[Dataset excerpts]

>>>>>

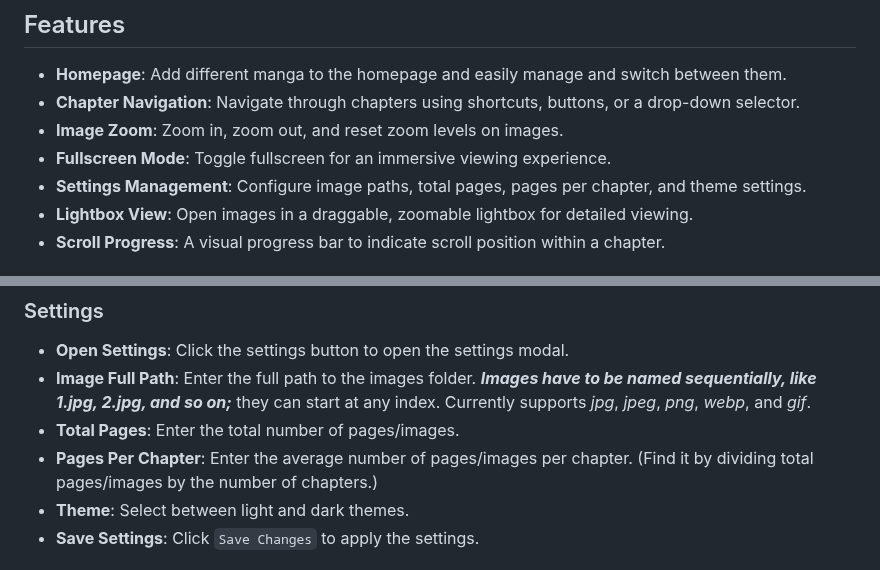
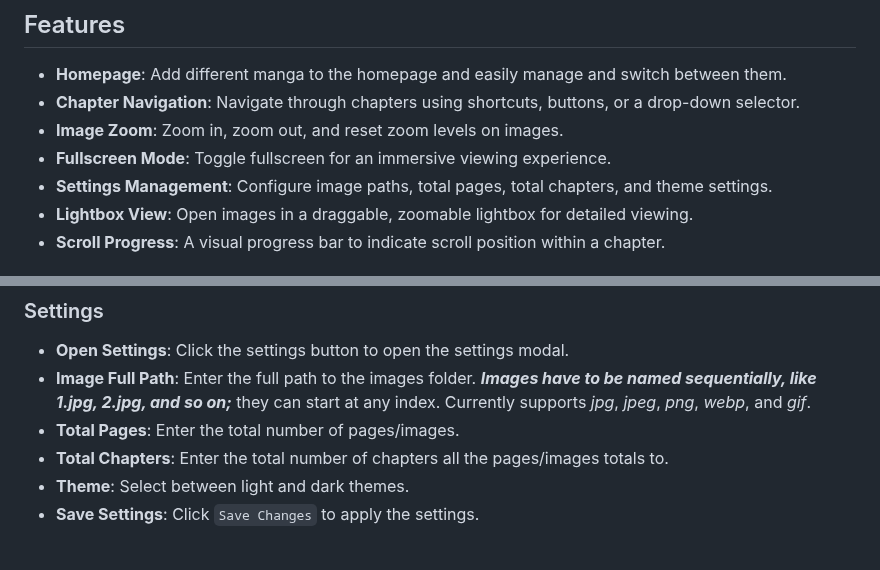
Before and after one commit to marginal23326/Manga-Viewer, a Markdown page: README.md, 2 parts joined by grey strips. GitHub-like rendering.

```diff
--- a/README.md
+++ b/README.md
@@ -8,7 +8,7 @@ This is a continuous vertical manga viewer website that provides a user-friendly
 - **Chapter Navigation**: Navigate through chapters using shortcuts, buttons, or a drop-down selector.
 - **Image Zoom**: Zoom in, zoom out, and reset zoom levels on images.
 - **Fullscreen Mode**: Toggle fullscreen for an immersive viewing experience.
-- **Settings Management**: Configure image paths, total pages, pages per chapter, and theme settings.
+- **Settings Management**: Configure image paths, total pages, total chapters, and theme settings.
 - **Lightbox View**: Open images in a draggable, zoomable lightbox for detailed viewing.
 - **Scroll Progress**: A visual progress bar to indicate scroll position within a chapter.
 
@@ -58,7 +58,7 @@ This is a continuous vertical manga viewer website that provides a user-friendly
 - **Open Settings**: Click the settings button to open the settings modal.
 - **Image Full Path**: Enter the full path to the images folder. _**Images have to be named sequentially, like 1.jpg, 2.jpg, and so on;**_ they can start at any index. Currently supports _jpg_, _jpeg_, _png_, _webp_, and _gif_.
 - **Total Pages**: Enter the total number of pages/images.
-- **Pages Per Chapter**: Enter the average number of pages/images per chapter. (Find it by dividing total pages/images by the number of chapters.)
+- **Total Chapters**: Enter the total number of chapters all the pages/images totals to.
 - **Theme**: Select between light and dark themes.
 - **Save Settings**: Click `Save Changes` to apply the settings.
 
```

<<<<<

- _TASK_: Each line above gets copied exactly; leave the pictures out.

- _SOLUTION BELOW_:
Before and after one commit to marginal23326/Manga-Viewer, a Markdown page: README.md, 2 parts joined by grey strips. GitHub-like rendering.

```diff
--- a/README.md
+++ b/README.md
@@ -8,7 +8,7 @@ This is a continuous vertical manga viewer website that provides a user-friendly
 - **Chapter Navigation**: Navigate through chapters using shortcuts, buttons, or a drop-down selector.
 - **Image Zoom**: Zoom in, zoom out, and reset zoom levels on images.
 - **Fullscreen Mode**: Toggle fullscreen for an immersive viewing experience.
-- **Settings Management**: Configure image paths, total pages, pages per chapter, and theme settings.
+- **Settings Management**: Configure image paths, total pages, total chapters, and theme settings.
 - **Lightbox View**: Open images in a draggable, zoomable lightbox for detailed viewing.
 - **Scroll Progress**: A visual progress bar to indicate scroll position within a chapter.
 
@@ -58,7 +58,7 @@ This is a continuous vertical manga viewer website that provides a user-friendly
 - **Open Settings**: Click the settings button to open the settings modal.
 - **Image Full Path**: Enter the full path to the images folder. _**Images have to be named sequentially, like 1.jpg, 2.jpg, and so on;**_ they can start at any index. Currently supports _jpg_, _jpeg_, _png_, _webp_, and _gif_.
 - **Total Pages**: Enter the total number of pages/images.
-- **Pages Per Chapter**: Enter the average number of pages/images per chapter. (Find it by dividing total pages/images by the number of chapters.)
+- **Total Chapters**: Enter the total number of chapters all the pages/images totals to.
 - **Theme**: Select between light and dark themes.
 - **Save Settings**: Click `Save Changes` to apply the settings.
 
```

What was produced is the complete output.